Many California employees, and especially workers of the State and local government agencies experience a very stressful work environment as a result of bad relationships with their co-workers and supervisors, that can range from the typical gossip and office politics to threats by one employee do have the other fired, or even threats of violence. Often, these kinds of conflicts result in great deal of stress, leading one or more employee to take stress leave, be placed on temporary disability due to stress or even be taken to an emergency room for immediate medical attention.
However, most of the above very common and serious issues at workplace, although wrong and unfair, are not illegal. The courts are understandably reluctant to intervene every time one worker calls the other a “bitch” or slams the door or throws documents in one’s face. There is a general consensus in the judicial community that it’s not the court’s job to resolve every dispute at workplace that is based on personal animosity or alike emotions, unless such disputes escalate to something more – other imminent threats of violence of discriminatory conduct (where an employee is clearly mistreated as a result of being a member of protected class, such as race, age, religion, ethnic origin, disability, etc.)
To recover for intentional infliction of emotional distress, the employer’s action must be shown to be “so extreme and outrageous as to go beyond all bounds of decency, and to be regarded as atrocious, and utterly intolerable in a civilized community” as California Supreme Court noted in Alcorn v. Anbro Eng. Inc. By definition, to be actionable the employer’s conduct must be more than just mere rudeness, insults or otherwise creating a stressful environment at workplace that’s typical to many other places of work.
Thus, such egregious conduct as racial and sexual discrimination and harassment at workplace, national origin harassment (using racial slur, etc ) are considered to be extreme and outrageous, and so are repeated threats, stated in graphic terms, may constitute extreme and outrageous conduct.

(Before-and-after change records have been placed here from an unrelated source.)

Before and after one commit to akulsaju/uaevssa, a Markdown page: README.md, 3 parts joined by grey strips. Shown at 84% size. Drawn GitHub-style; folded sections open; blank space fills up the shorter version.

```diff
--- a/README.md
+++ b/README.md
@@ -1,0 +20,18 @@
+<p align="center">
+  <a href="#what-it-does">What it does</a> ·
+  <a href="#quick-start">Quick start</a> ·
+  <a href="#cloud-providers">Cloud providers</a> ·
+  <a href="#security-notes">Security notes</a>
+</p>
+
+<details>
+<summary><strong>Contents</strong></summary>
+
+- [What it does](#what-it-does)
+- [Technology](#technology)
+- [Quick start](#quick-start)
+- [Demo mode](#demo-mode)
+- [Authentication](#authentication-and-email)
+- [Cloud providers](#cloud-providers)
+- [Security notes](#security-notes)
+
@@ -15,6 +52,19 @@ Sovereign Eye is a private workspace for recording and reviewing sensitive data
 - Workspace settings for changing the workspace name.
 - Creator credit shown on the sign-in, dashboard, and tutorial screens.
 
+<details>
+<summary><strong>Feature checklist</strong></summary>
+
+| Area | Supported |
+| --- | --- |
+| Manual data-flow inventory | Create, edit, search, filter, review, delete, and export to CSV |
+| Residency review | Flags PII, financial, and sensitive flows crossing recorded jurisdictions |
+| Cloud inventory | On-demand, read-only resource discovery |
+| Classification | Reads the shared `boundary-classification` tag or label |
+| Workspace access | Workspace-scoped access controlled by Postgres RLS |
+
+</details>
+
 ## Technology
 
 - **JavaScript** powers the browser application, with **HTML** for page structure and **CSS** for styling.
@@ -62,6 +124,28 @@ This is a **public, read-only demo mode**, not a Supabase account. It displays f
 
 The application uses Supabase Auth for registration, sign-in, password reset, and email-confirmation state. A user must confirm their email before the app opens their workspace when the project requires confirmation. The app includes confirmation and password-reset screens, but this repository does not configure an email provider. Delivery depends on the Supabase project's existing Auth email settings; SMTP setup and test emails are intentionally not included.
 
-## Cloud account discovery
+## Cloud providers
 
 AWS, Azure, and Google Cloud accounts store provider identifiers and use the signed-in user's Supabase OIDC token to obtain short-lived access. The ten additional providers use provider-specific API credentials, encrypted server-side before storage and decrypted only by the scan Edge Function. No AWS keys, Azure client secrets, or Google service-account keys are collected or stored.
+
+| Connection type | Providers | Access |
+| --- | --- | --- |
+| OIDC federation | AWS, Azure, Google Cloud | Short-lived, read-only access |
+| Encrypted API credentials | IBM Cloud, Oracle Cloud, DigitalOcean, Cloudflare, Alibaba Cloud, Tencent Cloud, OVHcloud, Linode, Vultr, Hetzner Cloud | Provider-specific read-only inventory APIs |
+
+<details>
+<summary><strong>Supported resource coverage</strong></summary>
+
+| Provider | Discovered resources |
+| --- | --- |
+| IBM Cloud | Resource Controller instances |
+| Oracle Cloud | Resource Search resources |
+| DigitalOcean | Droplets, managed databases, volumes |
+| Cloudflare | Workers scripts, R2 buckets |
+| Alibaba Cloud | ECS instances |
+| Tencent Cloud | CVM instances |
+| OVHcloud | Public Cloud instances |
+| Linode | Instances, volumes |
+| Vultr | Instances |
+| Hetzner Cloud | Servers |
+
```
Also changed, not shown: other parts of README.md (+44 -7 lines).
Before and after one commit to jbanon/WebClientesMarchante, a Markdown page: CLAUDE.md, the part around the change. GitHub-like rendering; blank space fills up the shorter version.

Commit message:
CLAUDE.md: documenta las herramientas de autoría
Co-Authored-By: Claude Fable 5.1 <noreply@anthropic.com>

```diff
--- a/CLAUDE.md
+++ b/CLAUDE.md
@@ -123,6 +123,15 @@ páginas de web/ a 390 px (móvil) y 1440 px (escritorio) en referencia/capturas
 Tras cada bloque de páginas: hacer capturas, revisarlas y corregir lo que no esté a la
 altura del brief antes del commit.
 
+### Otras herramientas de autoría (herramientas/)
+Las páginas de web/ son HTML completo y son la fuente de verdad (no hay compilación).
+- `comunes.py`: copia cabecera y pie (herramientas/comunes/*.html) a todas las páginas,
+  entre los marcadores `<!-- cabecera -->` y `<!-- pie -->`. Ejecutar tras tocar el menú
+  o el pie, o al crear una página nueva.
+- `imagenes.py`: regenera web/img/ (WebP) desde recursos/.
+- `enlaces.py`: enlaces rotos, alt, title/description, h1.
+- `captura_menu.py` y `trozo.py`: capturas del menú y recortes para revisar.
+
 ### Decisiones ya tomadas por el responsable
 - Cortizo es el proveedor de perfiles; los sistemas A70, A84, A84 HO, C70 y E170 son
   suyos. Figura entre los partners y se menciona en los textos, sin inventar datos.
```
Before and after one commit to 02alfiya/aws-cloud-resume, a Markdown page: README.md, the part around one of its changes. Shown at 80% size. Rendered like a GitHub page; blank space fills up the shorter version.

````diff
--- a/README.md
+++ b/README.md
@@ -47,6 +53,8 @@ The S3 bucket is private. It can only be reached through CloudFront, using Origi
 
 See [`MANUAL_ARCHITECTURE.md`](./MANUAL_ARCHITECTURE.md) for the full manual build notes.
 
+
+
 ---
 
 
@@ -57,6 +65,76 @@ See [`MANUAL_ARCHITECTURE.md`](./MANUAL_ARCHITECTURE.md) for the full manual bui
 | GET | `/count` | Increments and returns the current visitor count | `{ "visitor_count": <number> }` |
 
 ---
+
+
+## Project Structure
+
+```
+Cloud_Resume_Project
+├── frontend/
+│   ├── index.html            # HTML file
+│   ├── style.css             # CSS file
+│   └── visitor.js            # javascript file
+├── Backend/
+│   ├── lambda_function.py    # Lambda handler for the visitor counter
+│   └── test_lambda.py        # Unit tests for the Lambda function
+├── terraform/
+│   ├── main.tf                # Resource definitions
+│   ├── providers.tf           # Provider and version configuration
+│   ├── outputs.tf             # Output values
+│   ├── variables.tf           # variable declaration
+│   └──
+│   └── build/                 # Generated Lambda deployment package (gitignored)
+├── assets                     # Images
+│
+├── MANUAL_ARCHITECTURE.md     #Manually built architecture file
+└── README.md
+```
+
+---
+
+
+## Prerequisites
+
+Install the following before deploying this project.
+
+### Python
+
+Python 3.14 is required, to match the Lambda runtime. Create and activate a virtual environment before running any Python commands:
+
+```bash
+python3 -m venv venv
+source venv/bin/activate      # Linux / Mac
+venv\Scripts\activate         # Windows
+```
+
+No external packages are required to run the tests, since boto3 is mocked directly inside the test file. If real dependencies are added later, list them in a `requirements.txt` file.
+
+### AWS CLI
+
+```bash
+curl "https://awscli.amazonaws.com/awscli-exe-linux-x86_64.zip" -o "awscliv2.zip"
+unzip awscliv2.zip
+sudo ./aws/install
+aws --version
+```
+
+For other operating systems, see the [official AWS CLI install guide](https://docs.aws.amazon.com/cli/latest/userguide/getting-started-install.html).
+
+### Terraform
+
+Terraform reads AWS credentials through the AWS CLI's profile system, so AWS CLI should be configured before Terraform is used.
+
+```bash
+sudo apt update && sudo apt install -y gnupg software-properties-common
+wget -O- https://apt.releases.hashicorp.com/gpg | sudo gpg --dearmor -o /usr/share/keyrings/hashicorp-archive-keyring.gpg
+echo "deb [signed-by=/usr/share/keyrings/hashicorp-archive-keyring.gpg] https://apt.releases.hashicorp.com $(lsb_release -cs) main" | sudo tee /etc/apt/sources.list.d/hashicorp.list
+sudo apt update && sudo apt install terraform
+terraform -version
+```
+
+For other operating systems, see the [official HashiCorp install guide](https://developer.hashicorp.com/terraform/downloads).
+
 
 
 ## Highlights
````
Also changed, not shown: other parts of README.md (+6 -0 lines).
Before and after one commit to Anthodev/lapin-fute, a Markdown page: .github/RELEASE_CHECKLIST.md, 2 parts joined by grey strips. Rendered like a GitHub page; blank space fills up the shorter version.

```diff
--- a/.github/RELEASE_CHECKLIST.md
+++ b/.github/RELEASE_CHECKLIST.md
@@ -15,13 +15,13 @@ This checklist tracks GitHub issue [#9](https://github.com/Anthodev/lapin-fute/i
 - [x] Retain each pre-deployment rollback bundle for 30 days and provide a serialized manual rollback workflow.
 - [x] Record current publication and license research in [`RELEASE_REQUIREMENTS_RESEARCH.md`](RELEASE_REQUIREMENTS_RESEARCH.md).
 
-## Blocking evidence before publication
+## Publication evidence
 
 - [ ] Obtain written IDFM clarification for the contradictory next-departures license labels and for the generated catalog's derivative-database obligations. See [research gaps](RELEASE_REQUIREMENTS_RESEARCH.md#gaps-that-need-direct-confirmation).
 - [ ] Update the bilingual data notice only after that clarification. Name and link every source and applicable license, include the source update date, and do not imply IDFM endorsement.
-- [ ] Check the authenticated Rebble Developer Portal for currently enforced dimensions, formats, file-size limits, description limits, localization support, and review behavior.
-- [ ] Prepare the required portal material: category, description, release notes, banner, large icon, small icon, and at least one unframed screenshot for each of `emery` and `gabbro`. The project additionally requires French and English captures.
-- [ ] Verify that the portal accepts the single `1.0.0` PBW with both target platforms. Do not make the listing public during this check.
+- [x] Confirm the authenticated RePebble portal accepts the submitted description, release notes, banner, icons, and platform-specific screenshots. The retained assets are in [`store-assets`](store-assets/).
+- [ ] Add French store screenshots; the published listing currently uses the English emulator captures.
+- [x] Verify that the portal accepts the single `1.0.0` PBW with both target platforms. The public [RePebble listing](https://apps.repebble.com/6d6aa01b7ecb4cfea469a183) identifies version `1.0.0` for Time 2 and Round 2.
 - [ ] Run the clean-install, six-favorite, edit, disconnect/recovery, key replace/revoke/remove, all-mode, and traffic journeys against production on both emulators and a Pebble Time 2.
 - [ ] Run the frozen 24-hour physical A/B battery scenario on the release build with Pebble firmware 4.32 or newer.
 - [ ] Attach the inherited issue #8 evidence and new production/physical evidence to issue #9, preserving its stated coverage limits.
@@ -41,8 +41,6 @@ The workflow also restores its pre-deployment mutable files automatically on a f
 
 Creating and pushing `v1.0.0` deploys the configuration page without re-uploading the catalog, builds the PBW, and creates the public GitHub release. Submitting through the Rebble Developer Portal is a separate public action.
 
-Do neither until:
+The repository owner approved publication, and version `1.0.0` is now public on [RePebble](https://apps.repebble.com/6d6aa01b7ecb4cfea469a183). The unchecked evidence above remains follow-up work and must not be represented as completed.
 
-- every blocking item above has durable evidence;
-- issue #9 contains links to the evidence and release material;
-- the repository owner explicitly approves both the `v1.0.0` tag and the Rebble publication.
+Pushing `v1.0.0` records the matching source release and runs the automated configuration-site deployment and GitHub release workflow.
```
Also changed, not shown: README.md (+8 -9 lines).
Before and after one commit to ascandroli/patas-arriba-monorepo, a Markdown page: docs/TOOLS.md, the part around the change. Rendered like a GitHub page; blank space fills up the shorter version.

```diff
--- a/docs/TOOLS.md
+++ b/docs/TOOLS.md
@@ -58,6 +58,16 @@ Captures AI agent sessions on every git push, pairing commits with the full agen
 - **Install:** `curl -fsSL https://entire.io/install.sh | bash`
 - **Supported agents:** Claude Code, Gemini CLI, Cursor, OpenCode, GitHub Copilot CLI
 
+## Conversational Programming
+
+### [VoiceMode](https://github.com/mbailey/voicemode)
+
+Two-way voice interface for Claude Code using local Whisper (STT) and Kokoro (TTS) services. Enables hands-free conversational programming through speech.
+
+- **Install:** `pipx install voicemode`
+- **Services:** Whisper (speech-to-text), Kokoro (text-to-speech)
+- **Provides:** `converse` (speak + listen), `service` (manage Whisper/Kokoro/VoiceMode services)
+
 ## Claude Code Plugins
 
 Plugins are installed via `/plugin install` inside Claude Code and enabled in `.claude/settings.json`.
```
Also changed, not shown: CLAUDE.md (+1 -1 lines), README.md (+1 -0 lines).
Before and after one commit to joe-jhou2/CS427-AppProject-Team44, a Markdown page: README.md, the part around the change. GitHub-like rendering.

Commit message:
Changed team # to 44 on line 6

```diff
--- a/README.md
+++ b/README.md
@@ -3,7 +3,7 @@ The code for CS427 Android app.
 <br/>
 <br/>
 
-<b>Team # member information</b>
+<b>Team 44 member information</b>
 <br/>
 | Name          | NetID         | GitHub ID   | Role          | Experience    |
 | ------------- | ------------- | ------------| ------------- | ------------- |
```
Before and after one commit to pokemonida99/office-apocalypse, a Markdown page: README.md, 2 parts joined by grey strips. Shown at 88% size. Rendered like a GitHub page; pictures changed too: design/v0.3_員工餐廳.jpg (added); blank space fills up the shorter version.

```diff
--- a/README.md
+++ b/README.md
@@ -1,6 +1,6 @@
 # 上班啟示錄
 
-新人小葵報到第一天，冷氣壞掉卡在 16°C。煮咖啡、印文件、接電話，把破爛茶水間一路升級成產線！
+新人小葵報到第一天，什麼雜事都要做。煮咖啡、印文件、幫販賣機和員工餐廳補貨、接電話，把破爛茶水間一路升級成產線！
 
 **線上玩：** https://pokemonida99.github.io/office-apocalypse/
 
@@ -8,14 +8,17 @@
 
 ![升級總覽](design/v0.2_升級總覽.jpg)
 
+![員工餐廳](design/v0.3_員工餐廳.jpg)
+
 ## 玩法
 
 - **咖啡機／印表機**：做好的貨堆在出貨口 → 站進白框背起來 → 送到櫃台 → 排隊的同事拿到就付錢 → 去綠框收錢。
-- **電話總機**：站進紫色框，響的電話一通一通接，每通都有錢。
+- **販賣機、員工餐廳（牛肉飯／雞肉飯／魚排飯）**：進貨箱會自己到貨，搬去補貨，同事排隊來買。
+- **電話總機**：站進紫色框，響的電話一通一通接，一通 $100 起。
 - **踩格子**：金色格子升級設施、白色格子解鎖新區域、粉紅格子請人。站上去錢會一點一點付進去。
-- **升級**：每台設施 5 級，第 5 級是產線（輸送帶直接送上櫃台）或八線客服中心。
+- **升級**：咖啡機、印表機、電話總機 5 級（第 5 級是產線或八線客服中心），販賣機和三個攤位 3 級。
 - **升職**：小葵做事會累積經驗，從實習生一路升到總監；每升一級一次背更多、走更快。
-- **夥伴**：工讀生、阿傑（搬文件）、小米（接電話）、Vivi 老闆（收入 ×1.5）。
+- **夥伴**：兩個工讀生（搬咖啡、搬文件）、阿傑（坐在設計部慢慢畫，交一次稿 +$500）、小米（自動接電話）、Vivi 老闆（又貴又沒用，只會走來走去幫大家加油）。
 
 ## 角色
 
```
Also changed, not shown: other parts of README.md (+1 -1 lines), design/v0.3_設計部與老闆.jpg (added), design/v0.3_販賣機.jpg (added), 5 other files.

On the other hand, termination by itself, criticism of performance, unfriendly demeanor and similar claims are not considered extreme and outrageous.
The liability also generally doesn’t extend to mere insults, indignities, annoyance, petty oppressions or other workplace trivialities. By nature, a workplace is an environment permeated with tension and insecurity about one’s status. There is no way for the law to intervene in every case where a worker’s feelings are hurt. But the law is of great help and protection, when the conduct that causes emotional distress goes too far.
Many conflicts have to be resolved within the workplace by addressing them with immediate supervisor, or – if ineffective – with executive management. An employee might feel that no one cares about his problems, but more often than not – there will be at least one executive at a company who will want to do the right thing and help resolve a conflict between workers. As an example, one typical step that a manager of a larger company can take, is transferring an employee to another department to distance him/her from another worker/s who he cannot get along with.